#### Assignment:
From the listing below, pull out the lines that hold "mensaje".

#### Record set:
==============================
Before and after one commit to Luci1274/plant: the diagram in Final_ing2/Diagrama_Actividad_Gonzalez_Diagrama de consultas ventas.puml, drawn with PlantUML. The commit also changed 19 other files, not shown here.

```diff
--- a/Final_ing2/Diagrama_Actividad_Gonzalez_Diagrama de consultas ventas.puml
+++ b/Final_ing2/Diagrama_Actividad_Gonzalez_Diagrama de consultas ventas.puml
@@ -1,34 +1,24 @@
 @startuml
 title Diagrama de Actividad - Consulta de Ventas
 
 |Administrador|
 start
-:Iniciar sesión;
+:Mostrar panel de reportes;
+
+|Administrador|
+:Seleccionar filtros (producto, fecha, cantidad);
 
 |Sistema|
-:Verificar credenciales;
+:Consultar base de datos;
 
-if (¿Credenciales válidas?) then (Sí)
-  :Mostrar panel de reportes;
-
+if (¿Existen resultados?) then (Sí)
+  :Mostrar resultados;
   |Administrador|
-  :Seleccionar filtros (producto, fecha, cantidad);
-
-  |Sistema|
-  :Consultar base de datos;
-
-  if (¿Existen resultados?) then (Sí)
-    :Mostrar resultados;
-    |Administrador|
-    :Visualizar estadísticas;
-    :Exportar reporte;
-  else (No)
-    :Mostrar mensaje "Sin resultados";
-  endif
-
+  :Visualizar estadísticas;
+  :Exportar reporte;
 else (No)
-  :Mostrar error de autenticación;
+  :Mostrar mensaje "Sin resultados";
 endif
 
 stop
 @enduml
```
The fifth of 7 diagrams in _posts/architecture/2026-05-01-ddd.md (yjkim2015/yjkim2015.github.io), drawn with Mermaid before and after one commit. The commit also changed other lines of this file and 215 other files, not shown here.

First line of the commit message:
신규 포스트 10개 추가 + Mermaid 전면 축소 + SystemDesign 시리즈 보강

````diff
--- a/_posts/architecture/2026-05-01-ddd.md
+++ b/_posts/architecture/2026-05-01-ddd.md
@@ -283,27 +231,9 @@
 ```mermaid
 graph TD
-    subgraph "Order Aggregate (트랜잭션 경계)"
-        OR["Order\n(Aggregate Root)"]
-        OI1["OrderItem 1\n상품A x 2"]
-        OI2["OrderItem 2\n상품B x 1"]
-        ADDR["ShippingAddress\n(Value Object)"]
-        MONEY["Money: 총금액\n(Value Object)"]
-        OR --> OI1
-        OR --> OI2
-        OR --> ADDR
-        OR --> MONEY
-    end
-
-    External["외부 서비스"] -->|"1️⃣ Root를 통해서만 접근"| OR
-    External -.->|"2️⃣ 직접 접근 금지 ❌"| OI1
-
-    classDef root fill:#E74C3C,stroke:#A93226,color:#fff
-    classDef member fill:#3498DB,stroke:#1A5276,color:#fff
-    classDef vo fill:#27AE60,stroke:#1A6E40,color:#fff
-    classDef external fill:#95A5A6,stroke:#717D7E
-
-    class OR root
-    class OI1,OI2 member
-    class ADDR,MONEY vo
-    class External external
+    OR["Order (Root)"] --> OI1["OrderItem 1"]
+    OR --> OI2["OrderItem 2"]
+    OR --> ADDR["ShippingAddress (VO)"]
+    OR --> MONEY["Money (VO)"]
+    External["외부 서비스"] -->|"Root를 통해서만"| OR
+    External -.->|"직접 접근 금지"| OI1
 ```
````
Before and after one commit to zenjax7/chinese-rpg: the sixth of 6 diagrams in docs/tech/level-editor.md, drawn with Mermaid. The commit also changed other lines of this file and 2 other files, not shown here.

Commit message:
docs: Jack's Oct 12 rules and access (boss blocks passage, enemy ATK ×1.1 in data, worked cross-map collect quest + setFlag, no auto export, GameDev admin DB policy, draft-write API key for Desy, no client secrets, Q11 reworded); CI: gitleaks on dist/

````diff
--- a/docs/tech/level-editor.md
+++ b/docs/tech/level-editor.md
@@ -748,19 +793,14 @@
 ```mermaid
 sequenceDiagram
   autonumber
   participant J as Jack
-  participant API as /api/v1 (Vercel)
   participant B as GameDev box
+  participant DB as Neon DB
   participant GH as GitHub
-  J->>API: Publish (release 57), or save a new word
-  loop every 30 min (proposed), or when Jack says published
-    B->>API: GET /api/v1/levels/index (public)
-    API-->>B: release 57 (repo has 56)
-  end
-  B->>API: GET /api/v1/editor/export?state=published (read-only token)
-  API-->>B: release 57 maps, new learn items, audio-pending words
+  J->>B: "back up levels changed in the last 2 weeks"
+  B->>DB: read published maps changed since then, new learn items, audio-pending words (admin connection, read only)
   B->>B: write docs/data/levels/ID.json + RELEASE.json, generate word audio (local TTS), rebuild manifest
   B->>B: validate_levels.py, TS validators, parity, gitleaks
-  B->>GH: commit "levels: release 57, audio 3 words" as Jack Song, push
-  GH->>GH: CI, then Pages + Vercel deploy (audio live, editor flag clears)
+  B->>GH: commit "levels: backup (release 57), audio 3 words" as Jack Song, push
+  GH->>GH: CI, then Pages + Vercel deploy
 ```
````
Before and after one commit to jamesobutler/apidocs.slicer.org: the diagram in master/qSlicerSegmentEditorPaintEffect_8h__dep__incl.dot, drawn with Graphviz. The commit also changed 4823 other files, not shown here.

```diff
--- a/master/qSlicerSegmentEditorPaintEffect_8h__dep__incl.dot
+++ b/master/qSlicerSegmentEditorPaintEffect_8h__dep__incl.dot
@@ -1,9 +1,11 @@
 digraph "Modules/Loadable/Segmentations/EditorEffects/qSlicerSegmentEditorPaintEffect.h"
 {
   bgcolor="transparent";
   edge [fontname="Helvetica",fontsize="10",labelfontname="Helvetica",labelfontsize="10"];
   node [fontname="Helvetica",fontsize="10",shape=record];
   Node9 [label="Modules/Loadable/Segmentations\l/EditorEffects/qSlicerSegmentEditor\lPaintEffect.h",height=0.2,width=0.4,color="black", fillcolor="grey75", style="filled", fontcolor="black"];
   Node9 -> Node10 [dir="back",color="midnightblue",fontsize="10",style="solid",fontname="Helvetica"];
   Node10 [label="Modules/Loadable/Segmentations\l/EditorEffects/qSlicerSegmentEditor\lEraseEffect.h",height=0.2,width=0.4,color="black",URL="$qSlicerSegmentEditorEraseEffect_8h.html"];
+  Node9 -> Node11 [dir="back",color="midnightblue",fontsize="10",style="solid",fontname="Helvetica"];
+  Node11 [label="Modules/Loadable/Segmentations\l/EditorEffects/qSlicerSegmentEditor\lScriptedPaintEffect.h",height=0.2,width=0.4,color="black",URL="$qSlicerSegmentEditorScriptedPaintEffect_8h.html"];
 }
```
==============================
#### Solution for this task:
-    :Mostrar mensaje "Sin resultados";
+  :Mostrar mensaje "Sin resultados";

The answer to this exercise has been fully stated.